State Reaches Deal to Keep 55 Parks Open

Legislators Work Late to Keep Parks Open this Memorial Day

View Comments (
)
|
Email
|
Print

    NEWSLETTERS

    Gov. David Paterson announces what could be an 11th-hour reprieve for New York state parks.

    Parks around the State of New York will be open this weekend, Gov. David Paterson announced late Thursday.

    Paterson said his staff worked with the Legislature and reached a deal to keep 55 state parks and historic sites across the state open in time for the holiday weekend.

    The agreement comes up with $74 million to run the parks by reducing the amount of real estate transfer tax revenues that go into the Environmental Protection Fund, among other means. It uses $11 million of the proceeds from those taxes to support state parks and to pay local governments in the forest reserve.

    The plan also endeavors to boost revenue by hiking fines for violations of environmental laws and hazardous waste generation fees, and via a statewide electronic equipment reuse and recycling provision that offers incentives to environmentally-friendly manufacturers.
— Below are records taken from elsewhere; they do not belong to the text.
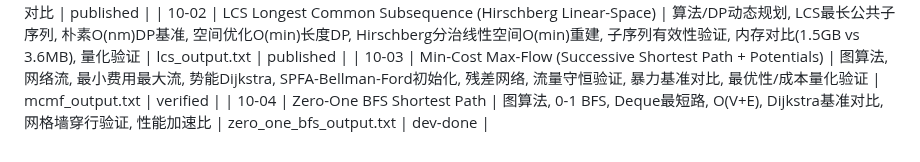
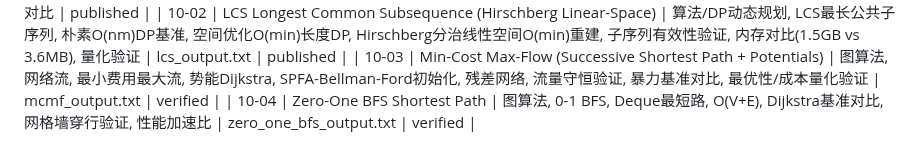
Before and after one commit to chiuhoukazusa/daily-coding-practice, a Markdown page: PROJECT_INDEX.md, the part around the change. GitHub-like rendering.

Commit message:
Verified: 10-04 - Zero-One BFS Shortest Path

```diff
--- a/PROJECT_INDEX.md
+++ b/PROJECT_INDEX.md
@@ -345,4 +345,4 @@
 | 10-01 | Gauss-Seidel & Jacobi Poisson Solver | 数值方法, Poisson方程, Gauss-Seidel, Jacobi迭代, 松弛法, 收敛率/谱半径量化验证, 解析解对比 | published |
 | 10-02 | LCS Longest Common Subsequence (Hirschberg Linear-Space) | 算法/DP动态规划, LCS最长公共子序列, 朴素O(nm)DP基准, 空间优化O(min)长度DP, Hirschberg分治线性空间O(min)重建, 子序列有效性验证, 内存对比(1.5GB vs 3.6MB), 量化验证 | lcs_output.txt | published |
 | 10-03 | Min-Cost Max-Flow (Successive Shortest Path + Potentials) | 图算法, 网络流, 最小费用最大流, 势能Dijkstra, SPFA-Bellman-Ford初始化, 残差网络, 流量守恒验证, 暴力基准对比, 最优性/成本量化验证 | mcmf_output.txt | verified |
-| 10-04 | Zero-One BFS Shortest Path | 图算法, 0-1 BFS, Deque最短路, O(V+E), Dijkstra基准对比, 网格墙穿行验证, 性能加速比 | zero_one_bfs_output.txt | dev-done |
+| 10-04 | Zero-One BFS Shortest Path | 图算法, 0-1 BFS, Deque最短路, O(V+E), Dijkstra基准对比, 网格墙穿行验证, 性能加速比 | zero_one_bfs_output.txt | verified |
```
Also changed, not shown: 10-04-zero-one-bfs/cover.png (added), 1 other file.
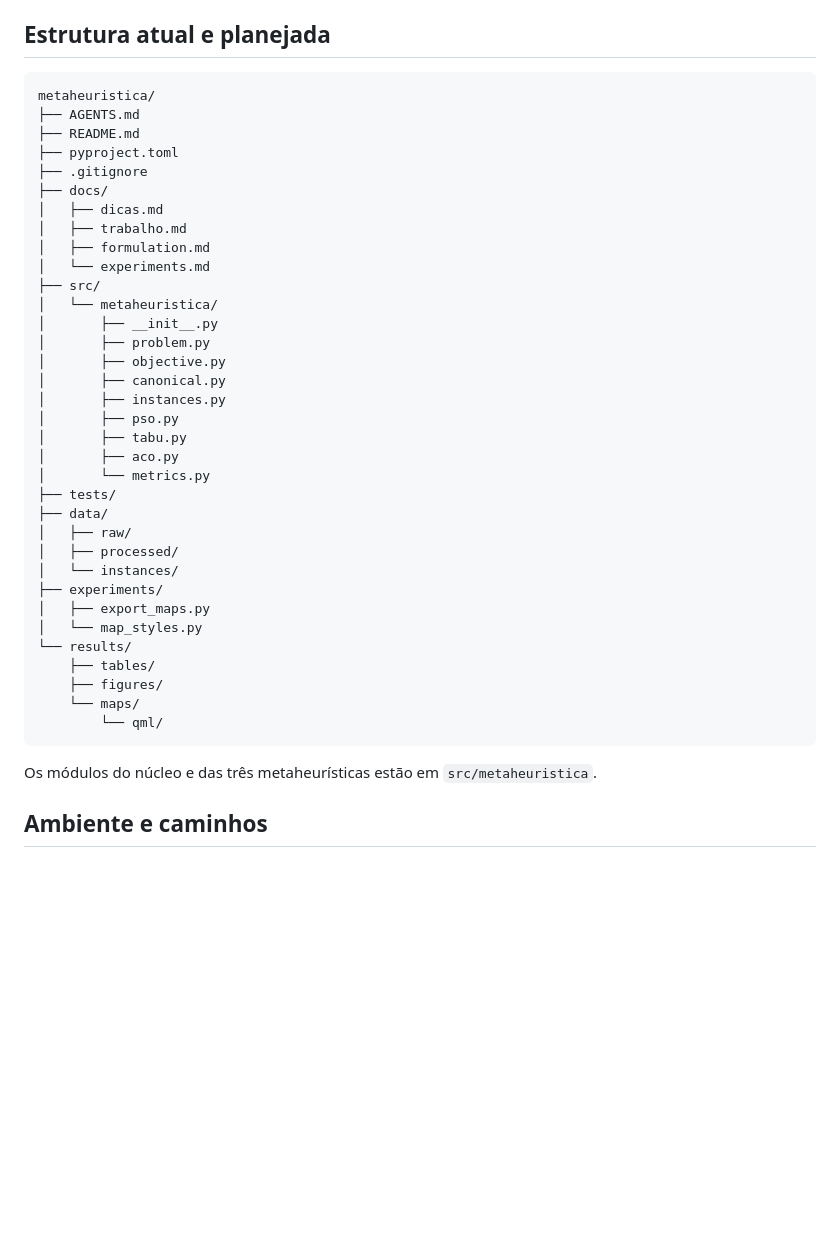
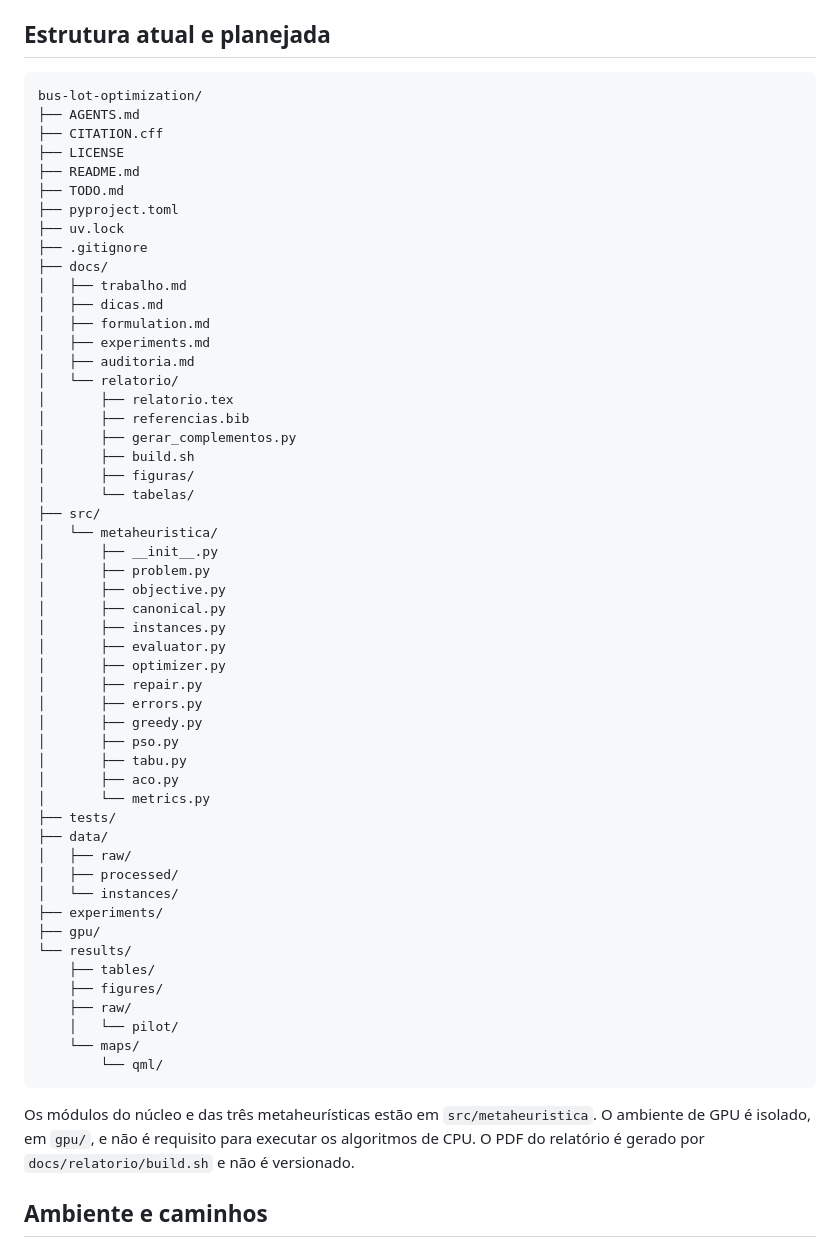
Before and after one commit to tiagobaroni/bus-lot-optimization, a Markdown page: README.md, the part around the change. Rendered like a GitHub page; blank space fills up the shorter version.

Commit message:
Corrige no README a arvore de diretorios do projeto

````diff
--- a/README.md
+++ b/README.md
@@ -133,16 +133,28 @@ O estado detalhado e as pendências metodológicas estão em [`AGENTS.md`](AGENT
 ## Estrutura atual e planejada
 
 ```text
-metaheuristica/
+bus-lot-optimization/
 ├── AGENTS.md
+├── CITATION.cff
+├── LICENSE
 ├── README.md
+├── TODO.md
 ├── pyproject.toml
+├── uv.lock
 ├── .gitignore
 ├── docs/
+│   ├── trabalho.md
 │   ├── dicas.md
-│   ├── trabalho.md
 │   ├── formulation.md
-│   └── experiments.md
+│   ├── experiments.md
+│   ├── auditoria.md
+│   └── relatorio/
+│       ├── relatorio.tex
+│       ├── referencias.bib
+│       ├── gerar_complementos.py
+│       ├── build.sh
+│       ├── figuras/
+│       └── tabelas/
 ├── src/
 │   └── metaheuristica/
 │       ├── __init__.py
@@ -150,6 +162,11 @@ metaheuristica/
 │       ├── objective.py
 │       ├── canonical.py
 │       ├── instances.py
+│       ├── evaluator.py
+│       ├── optimizer.py
+│       ├── repair.py
+│       ├── errors.py
+│       ├── greedy.py
 │       ├── pso.py
 │       ├── tabu.py
 │       ├── aco.py
@@ -160,16 +177,20 @@ metaheuristica/
 │   ├── processed/
 │   └── instances/
 ├── experiments/
-│   ├── export_maps.py
-│   └── map_styles.py
+├── gpu/
 └── results/
     ├── tables/
     ├── figures/
+    ├── raw/
+    │   └── pilot/
     └── maps/
         └── qml/
 ```
 
 Os módulos do núcleo e das três metaheurísticas estão em `src/metaheuristica`.
+O ambiente de GPU é isolado, em `gpu/`, e não é requisito para executar os
+algoritmos de CPU. O PDF do relatório é gerado por `docs/relatorio/build.sh` e
+não é versionado.
 
 ## Ambiente e caminhos
 
````
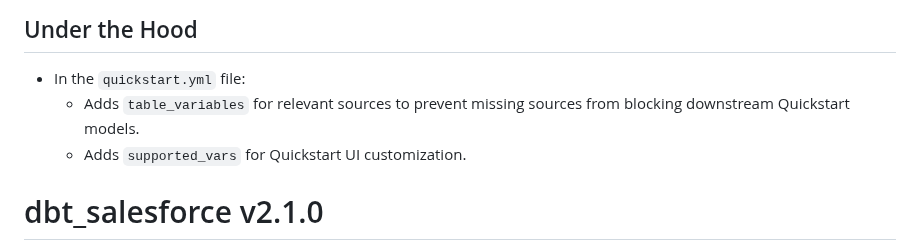
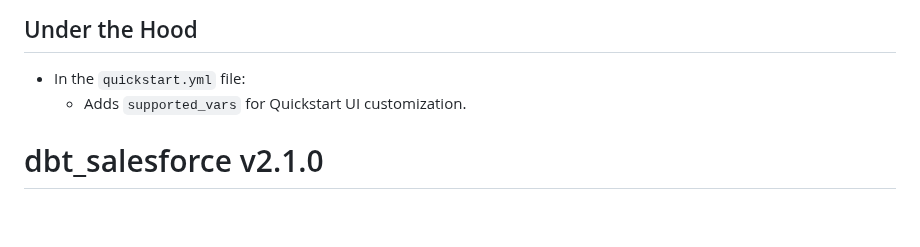
Before and after one commit to fivetran/dbt_salesforce, a Markdown page: CHANGELOG.md, the part around the change. GitHub-like rendering; blank space fills up the shorter version.

```diff
--- a/CHANGELOG.md
+++ b/CHANGELOG.md
@@ -7,7 +7,6 @@
 
 ## Under the Hood
 - In the `quickstart.yml` file:
-  - Adds `table_variables` for relevant sources to prevent missing sources from blocking downstream Quickstart models.
   - Adds `supported_vars` for Quickstart UI customization.
 
 # dbt_salesforce v2.1.0
```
    "I am pleased that an agreement has been reached to reopen the 55 State parks and historic sites that were closed earlier this month. In addition, we are providing critical funding for clean air and water programs and implementing a new program to better manage the disposal of E-waste that I proposed and have fought for," Paterson said in a statement. "We still have much work ahead of us, however, as we continue our effort to reduce spending and address the deficit through a responsible enacted State budget."

    The parks battle did little to help the governor, who continues to wrestle with the overdue budget. The state, which is now in the second month of its 2010-2011 fiscal year, is still trying to close its $9.2 billion budget gap and it will most likely not have a budget deal ready by the June 1st deadline.

    “The legislature has made the tough choices to my satisfaction to enable us to open the parks,” Paterson said. “The real tough problem is we are still anywhere from a billion to a billion-and-a-half dollars apart.”